physicsA free particle has the initial wave function $\Psi(x, 0)=A e^{-a x^{2}}$, where A and a are (real and positive) constants. a) Normalize $\Psi(x, 0)$. (b) Find $\Psi(x, t)$. Hint: Integrals of the form $\int_{-\infty}^{+\infty} e^{-\left(a x^{2}+b x\right)} d x$ can be handled by “completing the square”: Let $y \equiv \sqrt{a}[x+(b / 2 a)]$, and note that $\left(a x^{2}+b x\right)=y^{2}-\left(b^{2} / 4 a\right)$. (c) Find $|\Psi(x, t)|^{2}$. Express your answer in terms of the quantity $w \equiv \sqrt{a /\left[1+(2 \hbar a t / m)^{2}\right]}$. Sketch $|\Psi|^{2}$ (as a function of x) at t=0, and again for some very large t. Qualitatively, what happens to $|\Psi|^{2}$, as time goes on? (d) Find $\langle x\rangle,\langle p\rangle,\left\langle x^{2}\right\rangle,\left\langle p^{2}\right\rangle, \sigma_{x}$, and $\sigma_{p}$. (e) Does the uncertainty principle hold? At what time t does the system come closest to the uncertainty limit? 6th Edition•ISBN: 9781260475678Janice Gorzynski Smith2,029 solutions

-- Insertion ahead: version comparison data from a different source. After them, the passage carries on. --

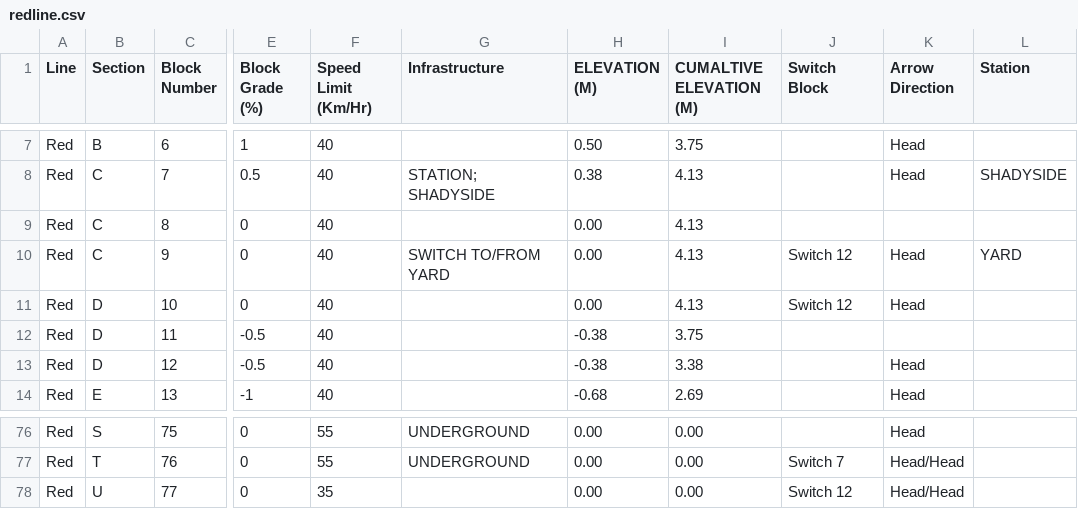
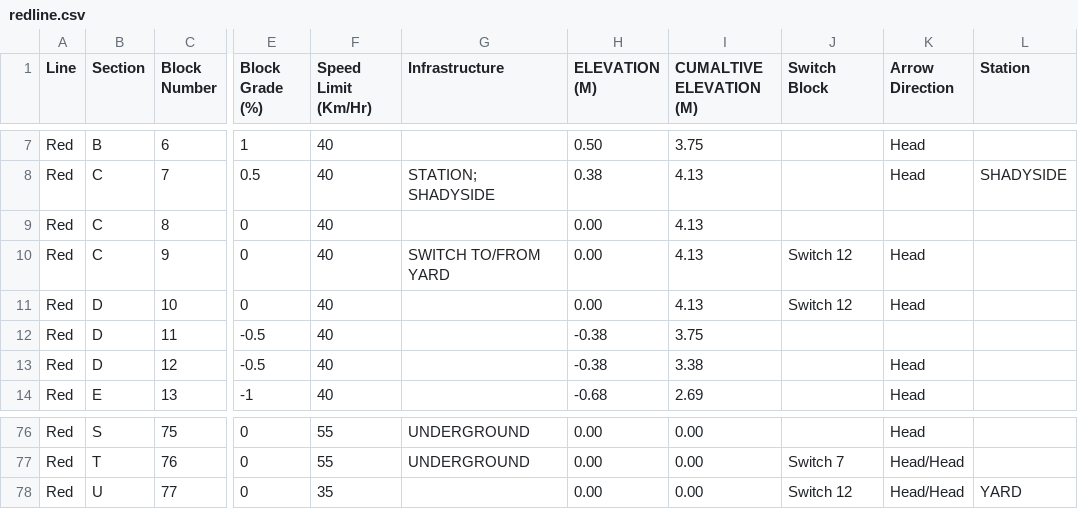
Before and after one commit to chr60/ece1186, a CSV file: src/main/java/resources/redline.csv, drawn as a sheet; only a part is shown, gaps mark what is left out; the diff names each change by its address in the sheet, - before the commit and + after, or states it on an @@ line.

```diff
--- a/src/main/java/resources/redline.csv
+++ b/src/main/java/resources/redline.csv
-L10 (Station): YARD
+L10 (Station): (empty)
-L78 (Station): (empty)
+L78 (Station): YARD
```
Also changed, not shown: 2 other files.
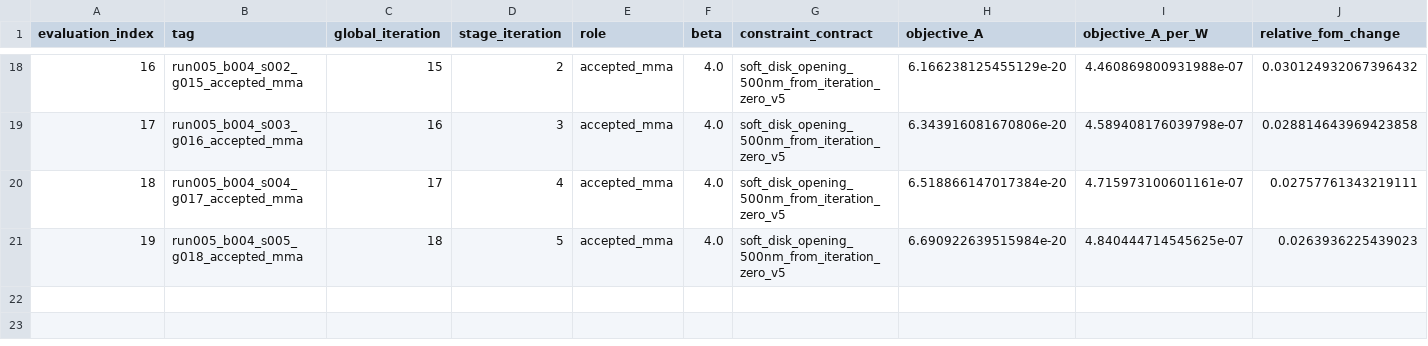
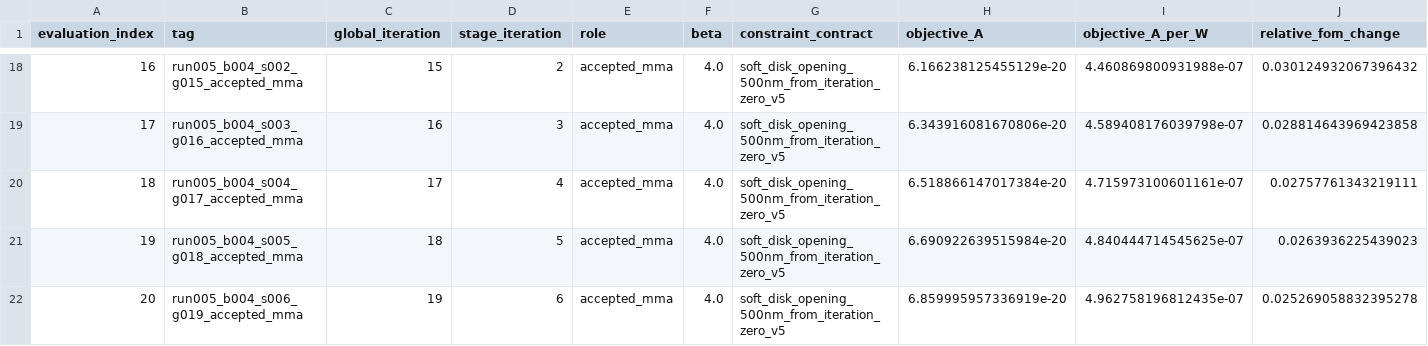
Before and after one commit to SeunghyunLee8860/inverse_design, a CSV file: photothermal_pte/optimization_runs/run_005_lowbeta_topology_exploration_pilot/results/optimization_history.csv, drawn as a sheet; only a part is shown, gaps mark what is left out; rows hold the shown columns only; the diff names each change by its address in the sheet, - before the commit and + after, or states it on an @@ line.

Commit message:
Record Run 005 run005_b004_s006_g019_accepted_mma

```diff
--- a/photothermal_pte/optimization_runs/run_005_lowbeta_topology_exploration_pilot/results/optimization_history.csv
+++ b/photothermal_pte/optimization_runs/run_005_lowbeta_topology_exploration_pilot/results/optimization_history.csv
+row 22: 20 | run005_b004_s006_g019_accepted_mma | 19 | 6 | accepted_mma | 4.0 | soft_disk_opening_500nm_from_iteration_zero_v5 | 6.859995957336919e-20 | 4.962758196812435e-07 | 0.025269058832395278
```
Also changed, not shown: 7 other files.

3rd Edition•ISBN: 9781119316152 (6 more)David Klein3,099 solutions

2nd Edition•ISBN: 9781439047910 (9 more)Lawrence S. Brown, Thomas A. Holme945 solutions

3rd Edition•ISBN: 9780471254249 (1 more)Octave Levenspiel228 solutions